Task objective: A verbatim copy of the records is required, with all pictures left out.

Version difference data
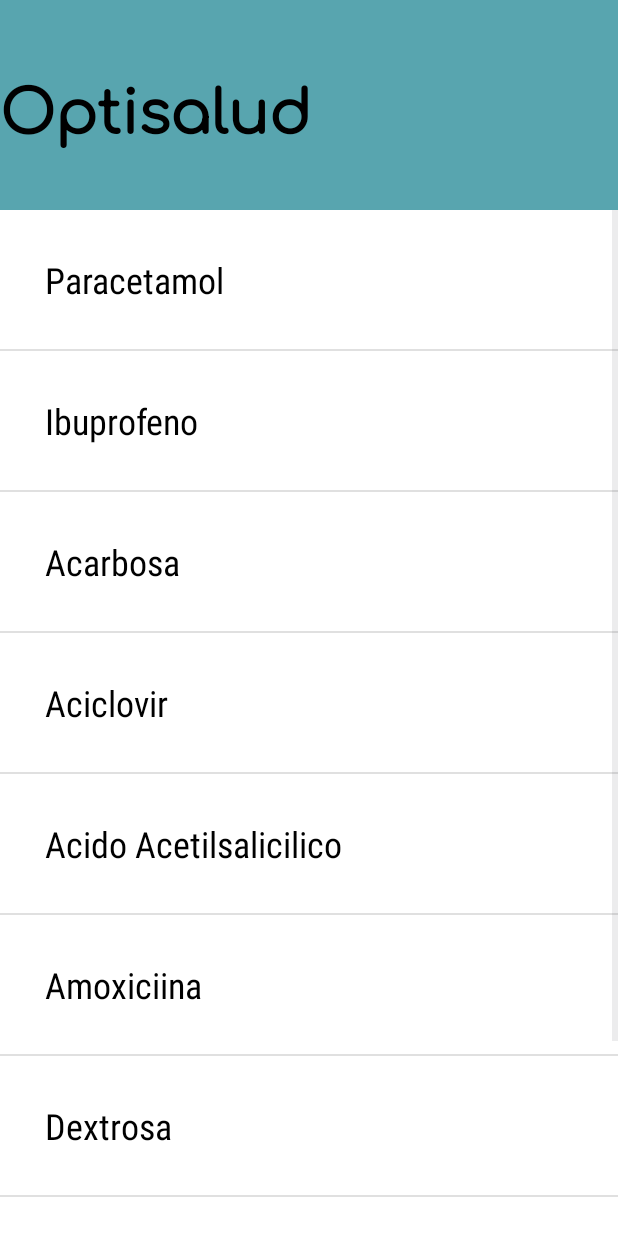
After one commit to saulish/OptiSalud, an Android app built with Jetpack Compose: the MedicamentosActivity screen opened directly, with no data from a screen before it, on a phone screen of 412 x 824 dp. The commit adds this screen. Run offline under Robolectric (Android 15) with nearby library versions, the phone set to English and light mode, and no system bars; our stand-ins replace Firebase (no records; nobody signed in at launch, a user with empty details on screens opened directly).

Commit message:
Práctica lista de medicamentos Vista y controlador de medicamentos

```diff
--- /dev/null
+++ b/app/src/main/java/com/example/optisalud/MedicamentosActivity.java
@@ -0,0 +1,52 @@
+package com.example.optisalud;
+
+import androidx.appcompat.app.AppCompatActivity;
+import android.content.Intent;
+import android.os.Bundle;
+import android.view.View;
+import android.widget.Button;
+import android.widget.ImageView;
+import android.widget.ListView;
+import android.widget.ArrayAdapter;
+import android.widget.TextView;
+import java.util.ArrayList;
+
+
+import com.google.firebase.database.DatabaseReference;
+import com.google.firebase.database.FirebaseDatabase;
+
+public class MedicamentosActivity extends AppCompatActivity {
+    private ListView lista;
+    private ArrayList<String> medicamentos;
+
+
+    @Override
+    protected void onCreate(Bundle estadoInstancia) {
+        super.onCreate(estadoInstancia);
+        setContentView(R.layout.activity_medicamentos);
+
+        medicamentos = new ArrayList<>();
+        medicamentos.add("Paracetamol");
+        medicamentos.add("Ibuprofeno");
+        medicamentos.add("Acarbosa");
+        medicamentos.add("Aciclovir");
+        medicamentos.add("Acido Acetilsalicilico");
+        medicamentos.add("Amoxiciina");
+        medicamentos.add("Dextrosa");
+        medicamentos.add("Minopac");
+        medicamentos.add("Lievricin");
+
+        lista=(ListView) findViewById(R.id.listMedicamentos);
+
+        ArrayAdapter<String> adapter = new ArrayAdapter<>(this, R.layout.style_list, medicamentos);
+
+
+
+
+
+        //AÑADIR MEDICAMENTOS CON LA BASE DE DATOS
+
+
+        lista.setAdapter(adapter);
+    }
+}
--- a/app/src/main/java/com/example/optisalud/menu_activity.java
+++ b/app/src/main/java/com/example/optisalud/menu_activity.java
@@ -37,6 +37,10 @@ public class menu_activity extends AppCompatActivity {
         Intent intent = new Intent(menu_activity.this, activity_user.class );
         startActivity(intent);
     }
+    public void ir_medicamentos(View vier){
+        Intent intent = new Intent(menu_activity.this, MedicamentosActivity.class );
+        startActivity(intent);
+    }
 
 
 }
--- /dev/null
+++ b/app/src/main/res/layout/activity_medicamentos.xml
@@ -0,0 +1,38 @@
+<?xml version="1.0" encoding="utf-8"?>
+<androidx.constraintlayout.widget.ConstraintLayout xmlns:android="http://schemas.android.com/apk/res/android"
+    xmlns:app="http://schemas.android.com/apk/res-auto"
+    xmlns:tools="http://schemas.android.com/tools"
+    android:layout_width="match_parent"
+    android:layout_height="match_parent"
+    android:background="@color/white">
+
+    <ListView
+        android:id="@+id/listMedicamentos"
+        android:layout_width="0dp"
+        android:layout_height="0dp"
+        app:layout_constraintBottom_toBottomOf="parent"
+        app:layout_constraintEnd_toEndOf="parent"
+        app:layout_constraintHorizontal_bias="0.0"
+        app:layout_constraintStart_toStartOf="parent"
+        app:layout_constraintTop_toBottomOf="@+id/tituloMedicamentos"
+        app:layout_constraintVertical_bias="0" />
+
+    <TextView
+        android:id="@+id/tituloMedicamentos"
+        android:layout_width="0dp"
+        android:layout_height="140dp"
+        android:background="@color/principal"
+        android:fontFamily="@font/comfortaa"
+        android:gravity="center_vertical"
+        android:text="Optisalud"
+        android:textColor="@color/black"
+        android:textSize="40dp"
+        android:textStyle="bold"
+        app:layout_constraintBottom_toBottomOf="parent"
+        app:layout_constraintEnd_toEndOf="parent"
+        app:layout_constraintHorizontal_bias="0.0"
+        app:layout_constraintStart_toStartOf="parent"
+        app:layout_constraintTop_toTopOf="parent"
+        app:layout_constraintVertical_bias="0.0" />
+
+</androidx.constraintlayout.widget.ConstraintLayout>
--- a/app/src/main/res/layout/activity_principal.xml
+++ b/app/src/main/res/layout/activity_principal.xml
@@ -69,7 +69,8 @@
                 android:id="@+id/columna2"
                 android:layout_width="180dp"
                 android:layout_height="match_parent"
-                android:gravity="center|top">
+                android:gravity="center|top"
+                android:onClick="ir_medicamentos">
 
                 <TableRow
                     android:id="@+id/logo2"
@@ -128,7 +129,8 @@
                     android:id="@+id/texto_consulta"
                     android:layout_width="150dp"
                     android:layout_height="40dp"
-                    android:background="@color/icons">
+                    android:background="@color/icons"
+                    android:onClick="ir_medicamentos">
 
                     <TextView
                         android:id="@+id/textView13"
--- /dev/null
+++ b/app/src/main/res/layout/style_list.xml
@@ -0,0 +1,10 @@
+<!-- list_item_layout.xml -->
+<TextView
+    xmlns:android="http://schemas.android.com/apk/res/android"
+    android:id="@+id/textViewMedicamento"
+    android:layout_width="match_parent"
+    android:layout_height="wrap_content"
+    android:textSize="24sp"
+    android:padding="30dp"
+    android:textColor="@android:color/black"
+    android:fontFamily="sans-serif-condensed"/>
--- a/app/src/main/res/values/strings.xml
+++ b/app/src/main/res/values/strings.xml
@@ -5,4 +5,5 @@
     <string name="iniciar_sesi_n">INICIAR SESIÓN</string>
     <string name="nombre">Nombre</string>
     <string name="numero_de_seguro_social">Numero de Seguro Social</string>
+    <string name="title_activity_medicamentos">MedicamentosActivity</string>
 </resources>
--- a/build.gradle.kts
+++ b/build.gradle.kts
@@ -2,4 +2,5 @@
 plugins {
     id("com.android.application") version "8.2.1" apply false
     id("com.google.gms.google-services") version "4.4.1" apply false
+    id("org.jetbrains.kotlin.android") version "1.9.0" apply false
 }
```
Also changed, not shown: app/build.gradle.kts (+29 -0 lines), app/src/main/AndroidManifest.xml (+8 -3 lines), app/src/main/java/com/example/optisalud/ui/theme/Color.kt (added, +11 -0 lines), app/src/main/java/com/example/optisalud/ui/theme/Theme.kt (added, +69 -0 lines), app/src/main/java/com/example/optisalud/ui/theme/Type.kt (added, +34 -0 lines).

Result of this exercise:
After one commit to saulish/OptiSalud, an Android app built with Jetpack Compose: the MedicamentosActivity screen opened directly, with no data from a screen before it, on a phone screen of 412 x 824 dp. The commit adds this screen. Run offline under Robolectric (Android 15) with nearby library versions, the phone set to English and light mode, and no system bars; our stand-ins replace Firebase (no records; nobody signed in at launch, a user with empty details on screens opened directly).

Commit message:
Práctica lista de medicamentos Vista y controlador de medicamentos

```diff
--- /dev/null
+++ b/app/src/main/java/com/example/optisalud/MedicamentosActivity.java
@@ -0,0 +1,52 @@
+package com.example.optisalud;
+
+import androidx.appcompat.app.AppCompatActivity;
+import android.content.Intent;
+import android.os.Bundle;
+import android.view.View;
+import android.widget.Button;
+import android.widget.ImageView;
+import android.widget.ListView;
+import android.widget.ArrayAdapter;
+import android.widget.TextView;
+import java.util.ArrayList;
+
+
+import com.google.firebase.database.DatabaseReference;
+import com.google.firebase.database.FirebaseDatabase;
+
+public class MedicamentosActivity extends AppCompatActivity {
+    private ListView lista;
+    private ArrayList<String> medicamentos;
+
+
+    @Override
+    protected void onCreate(Bundle estadoInstancia) {
+        super.onCreate(estadoInstancia);
+        setContentView(R.layout.activity_medicamentos);
+
+        medicamentos = new ArrayList<>();
+        medicamentos.add("Paracetamol");
+        medicamentos.add("Ibuprofeno");
+        medicamentos.add("Acarbosa");
+        medicamentos.add("Aciclovir");
+        medicamentos.add("Acido Acetilsalicilico");
+        medicamentos.add("Amoxiciina");
+        medicamentos.add("Dextrosa");
+        medicamentos.add("Minopac");
+        medicamentos.add("Lievricin");
+
+        lista=(ListView) findViewById(R.id.listMedicamentos);
+
+        ArrayAdapter<String> adapter = new ArrayAdapter<>(this, R.layout.style_list, medicamentos);
+
+
+
+
+
+        //AÑADIR MEDICAMENTOS CON LA BASE DE DATOS
+
+
+        lista.setAdapter(adapter);
+    }
+}
--- a/app/src/main/java/com/example/optisalud/menu_activity.java
+++ b/app/src/main/java/com/example/optisalud/menu_activity.java
@@ -37,6 +37,10 @@ public class menu_activity extends AppCompatActivity {
         Intent intent = new Intent(menu_activity.this, activity_user.class );
         startActivity(intent);
     }
+    public void ir_medicamentos(View vier){
+        Intent intent = new Intent(menu_activity.this, MedicamentosActivity.class );
+        startActivity(intent);
+    }
 
 
 }
--- /dev/null
+++ b/app/src/main/res/layout/activity_medicamentos.xml
@@ -0,0 +1,38 @@
+<?xml version="1.0" encoding="utf-8"?>
+<androidx.constraintlayout.widget.ConstraintLayout xmlns:android="http://schemas.android.com/apk/res/android"
+    xmlns:app="http://schemas.android.com/apk/res-auto"
+    xmlns:tools="http://schemas.android.com/tools"
+    android:layout_width="match_parent"
+    android:layout_height="match_parent"
+    android:background="@color/white">
+
+    <ListView
+        android:id="@+id/listMedicamentos"
+        android:layout_width="0dp"
+        android:layout_height="0dp"
+        app:layout_constraintBottom_toBottomOf="parent"
+        app:layout_constraintEnd_toEndOf="parent"
+        app:layout_constraintHorizontal_bias="0.0"
+        app:layout_constraintStart_toStartOf="parent"
+        app:layout_constraintTop_toBottomOf="@+id/tituloMedicamentos"
+        app:layout_constraintVertical_bias="0" />
+
+    <TextView
+        android:id="@+id/tituloMedicamentos"
+        android:layout_width="0dp"
+        android:layout_height="140dp"
+        android:background="@color/principal"
+        android:fontFamily="@font/comfortaa"
+        android:gravity="center_vertical"
+        android:text="Optisalud"
+        android:textColor="@color/black"
+        android:textSize="40dp"
+        android:textStyle="bold"
+        app:layout_constraintBottom_toBottomOf="parent"
+        app:layout_constraintEnd_toEndOf="parent"
+        app:layout_constraintHorizontal_bias="0.0"
+        app:layout_constraintStart_toStartOf="parent"
+        app:layout_constraintTop_toTopOf="parent"
+        app:layout_constraintVertical_bias="0.0" />
+
+</androidx.constraintlayout.widget.ConstraintLayout>
--- a/app/src/main/res/layout/activity_principal.xml
+++ b/app/src/main/res/layout/activity_principal.xml
@@ -69,7 +69,8 @@
                 android:id="@+id/columna2"
                 android:layout_width="180dp"
                 android:layout_height="match_parent"
-                android:gravity="center|top">
+                android:gravity="center|top"
+                android:onClick="ir_medicamentos">
 
                 <TableRow
                     android:id="@+id/logo2"
@@ -128,7 +129,8 @@
                     android:id="@+id/texto_consulta"
                     android:layout_width="150dp"
                     android:layout_height="40dp"
-                    android:background="@color/icons">
+                    android:background="@color/icons"
+                    android:onClick="ir_medicamentos">
 
                     <TextView
                         android:id="@+id/textView13"
--- /dev/null
+++ b/app/src/main/res/layout/style_list.xml
@@ -0,0 +1,10 @@
+<!-- list_item_layout.xml -->
+<TextView
+    xmlns:android="http://schemas.android.com/apk/res/android"
+    android:id="@+id/textViewMedicamento"
+    android:layout_width="match_parent"
+    android:layout_height="wrap_content"
+    android:textSize="24sp"
+    android:padding="30dp"
+    android:textColor="@android:color/black"
+    android:fontFamily="sans-serif-condensed"/>
--- a/app/src/main/res/values/strings.xml
+++ b/app/src/main/res/values/strings.xml
@@ -5,4 +5,5 @@
     <string name="iniciar_sesi_n">INICIAR SESIÓN</string>
     <string name="nombre">Nombre</string>
     <string name="numero_de_seguro_social">Numero de Seguro Social</string>
+    <string name="title_activity_medicamentos">MedicamentosActivity</string>
 </resources>
--- a/build.gradle.kts
+++ b/build.gradle.kts
@@ -2,4 +2,5 @@
 plugins {
     id("com.android.application") version "8.2.1" apply false
     id("com.google.gms.google-services") version "4.4.1" apply false
+    id("org.jetbrains.kotlin.android") version "1.9.0" apply false
 }
```
Also changed, not shown: app/build.gradle.kts (+29 -0 lines), app/src/main/AndroidManifest.xml (+8 -3 lines), app/src/main/java/com/example/optisalud/ui/theme/Color.kt (added, +11 -0 lines), app/src/main/java/com/example/optisalud/ui/theme/Theme.kt (added, +69 -0 lines), app/src/main/java/com/example/optisalud/ui/theme/Type.kt (added, +34 -0 lines).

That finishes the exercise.